"Different 'experts' involved in pediatric neuro-rehabilitation come from different organisational cultures which causes conflict and has a negative effect on the outcomes for the child."
Barbara O'Connell; Ireland
"Taking brain injured children home causes high stress for families. Disjointed services exacerbate family stress levels."
Deborah Andrews; New Zealand
"NHS clinicians struggle with what intervention to priorities in pediatric neuro-rehabilitation due to limited clinical time and the complexity of needs. Children, clinicians, parents and schools all have different neuro-rehabilitation priorities"

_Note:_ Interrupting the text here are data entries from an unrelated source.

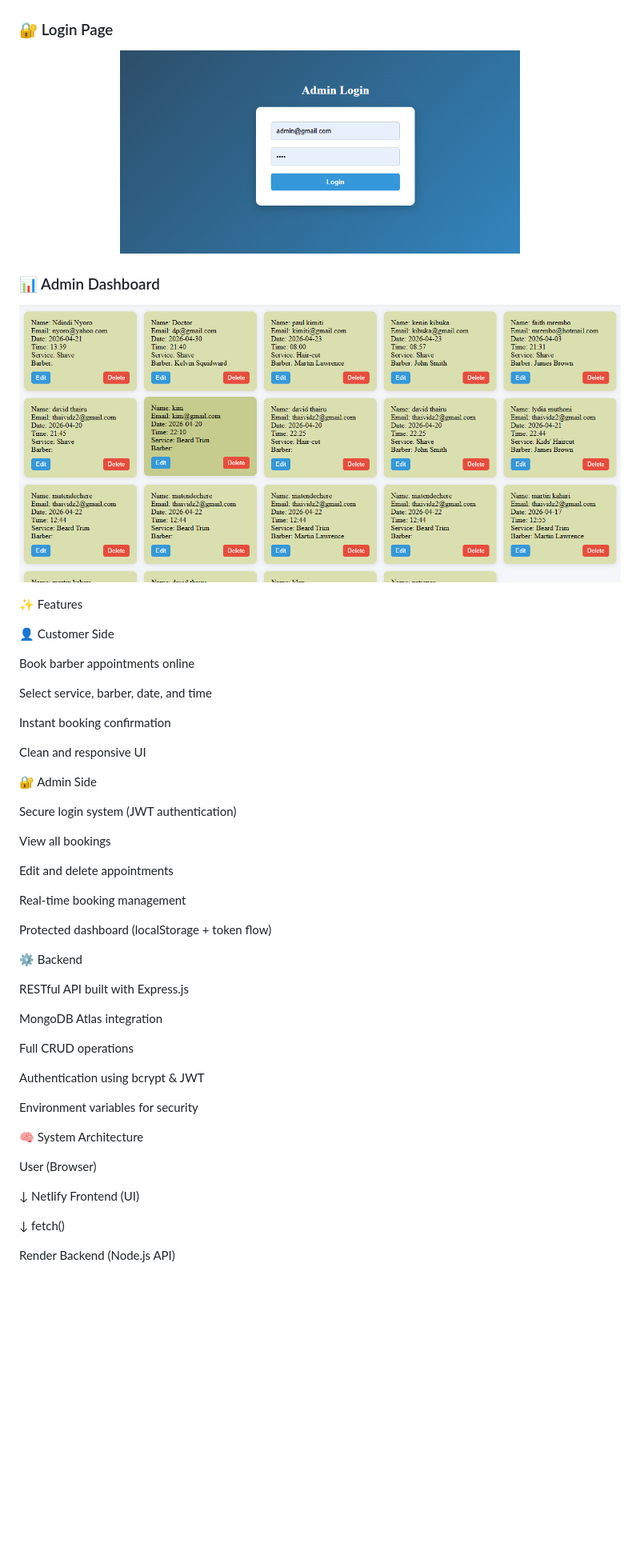
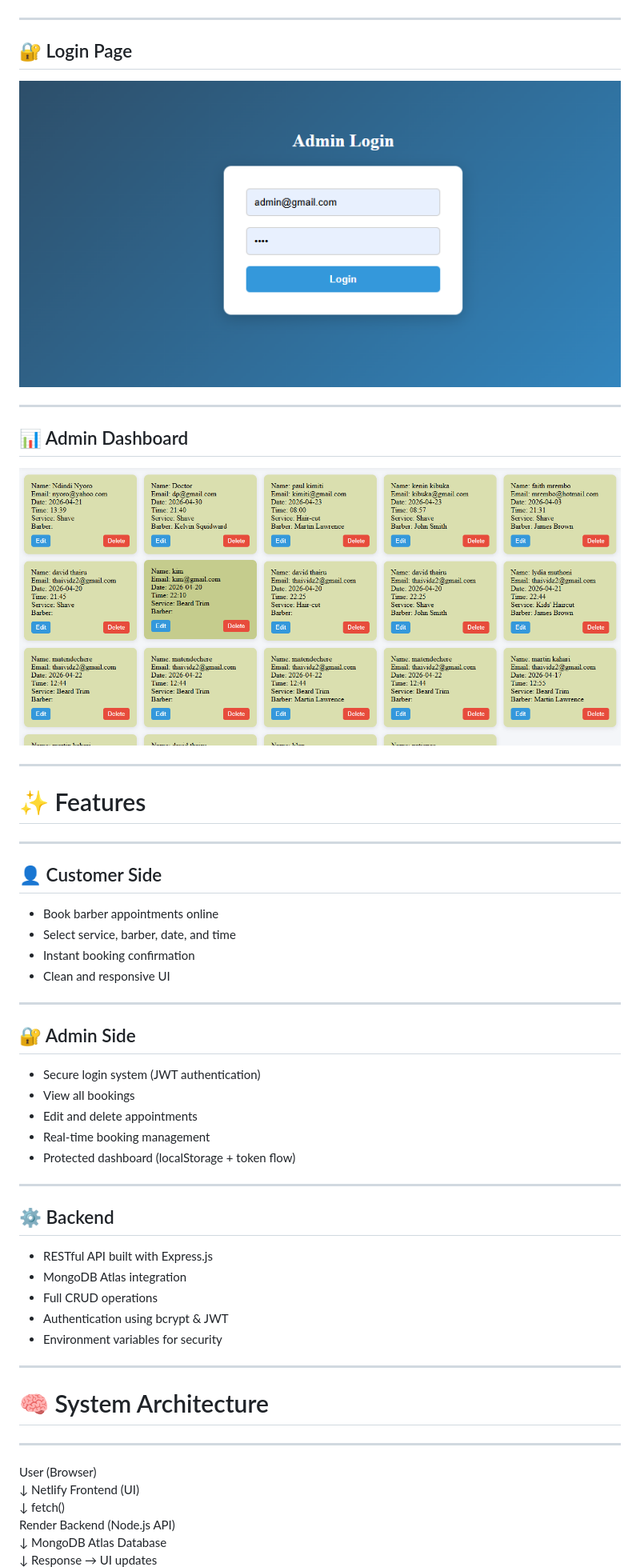
Before and after one commit to davienjo/smart-barber-2, a Markdown page: README.md, the part around one of its changes. Shown at 80% size. Drawn GitHub-style; blank space fills up the shorter version.

Commit message:
modefied readme

```diff
--- a/README.md
+++ b/README.md
@@ -34,61 +45,53 @@ https://smart-barber-web-app.onrender.com
   <img src="screenshots/booking.png" width="800" />
 </p>
 
-### 🔐 Login Page
+---
+
+## 🔐 Login Page
 <p align="center">
-  <img src="screenshots/login.png" width="500" />
+  <img src="screenshots/login.png" width="800" />
 </p>
 
-### 📊 Admin Dashboard
+---
+
+## 📊 Admin Dashboard
 <p align="center">
-  <img src="screenshots/admin.png" width="900" />
+  <img src="screenshots/admin.png" width="800" />
 </p>
 
-✨ Features
+---
 
+# ✨ Features
+------------------------------------------------------------
 
-👤 Customer Side
+## 👤 Customer Side
+- Book barber appointments online
+- Select service, barber, date, and time
+- Instant booking confirmation
+- Clean and responsive UI
 
-Book barber appointments online
+---
 
-Select service, barber, date, and time
+## 🔐 Admin Side
+- Secure login system (JWT authentication)
+- View all bookings
+- Edit and delete appointments
+- Real-time booking management
+- Protected dashboard (localStorage + token flow)
 
-Instant booking confirmation
+---
 
-Clean and responsive UI
+## ⚙️ Backend
+- RESTful API built with Express.js
+- MongoDB Atlas integration
+- Full CRUD operations
+- Authentication using bcrypt & JWT
+- Environment variables for security
 
+---
 
-🔐 Admin Side
-
-
-Secure login system (JWT authentication)
-
-View all bookings
-
-Edit and delete appointments
-
-Real-time booking management
-
-Protected dashboard (localStorage + token flow)
-
-
-⚙️ Backend
-
-
-RESTful API built with Express.js
-
-MongoDB Atlas integration
-
-Full CRUD operations
-
-Authentication using bcrypt & JWT
-
-Environment variables for security
-
-
-🧠 System Architecture
-
+# 🧠 System Architecture
+------------------------------------------------------------
 
 User (Browser)
-
 ↓ Netlify Frontend (UI)
```
Also changed, not shown: other parts of README.md (+51 -95 lines).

Recolo; United Kingdom
"When different organisations assess different aspects of a child's neuro-rehabilitation needs, everyone looks at things from a different perspective and highlight needs and conflicting priorities"
Cathy Jonson; Rehab without Walls; United Kingdom.
"We are medical practitioners. The real experts are the parents. Over the last 35 years they have taught me everything I know"
Lucia Braga; Brazil
"Restoration of anatomical functions and relationships must be done within 2 months of brain injury"
Eyzyon Eisentein; Israel
"Brain development is complex and prolonged. Brain plasticity is influenced by a range of factors. Plasticity provides a base for neuro-rehab therapies and treatment"
Professor Bryan Kolb; Canada
"Case management for children and young people post acquired brain injury is 'pivotal' to successful outcomes and must be local"
Deborah Andrews; New Zealand
"Often families don't have the financial capability to access services. We need to rethink how we delivery neuro-rehab services to children and young people"
Vicki Anderson; Australia
"Children and young people have poor social competence post brain injury due to reduced cognition, executive functions, and emotional control. As a result they are twice as likely to have mental health issues in the future"
James Tonks; University of London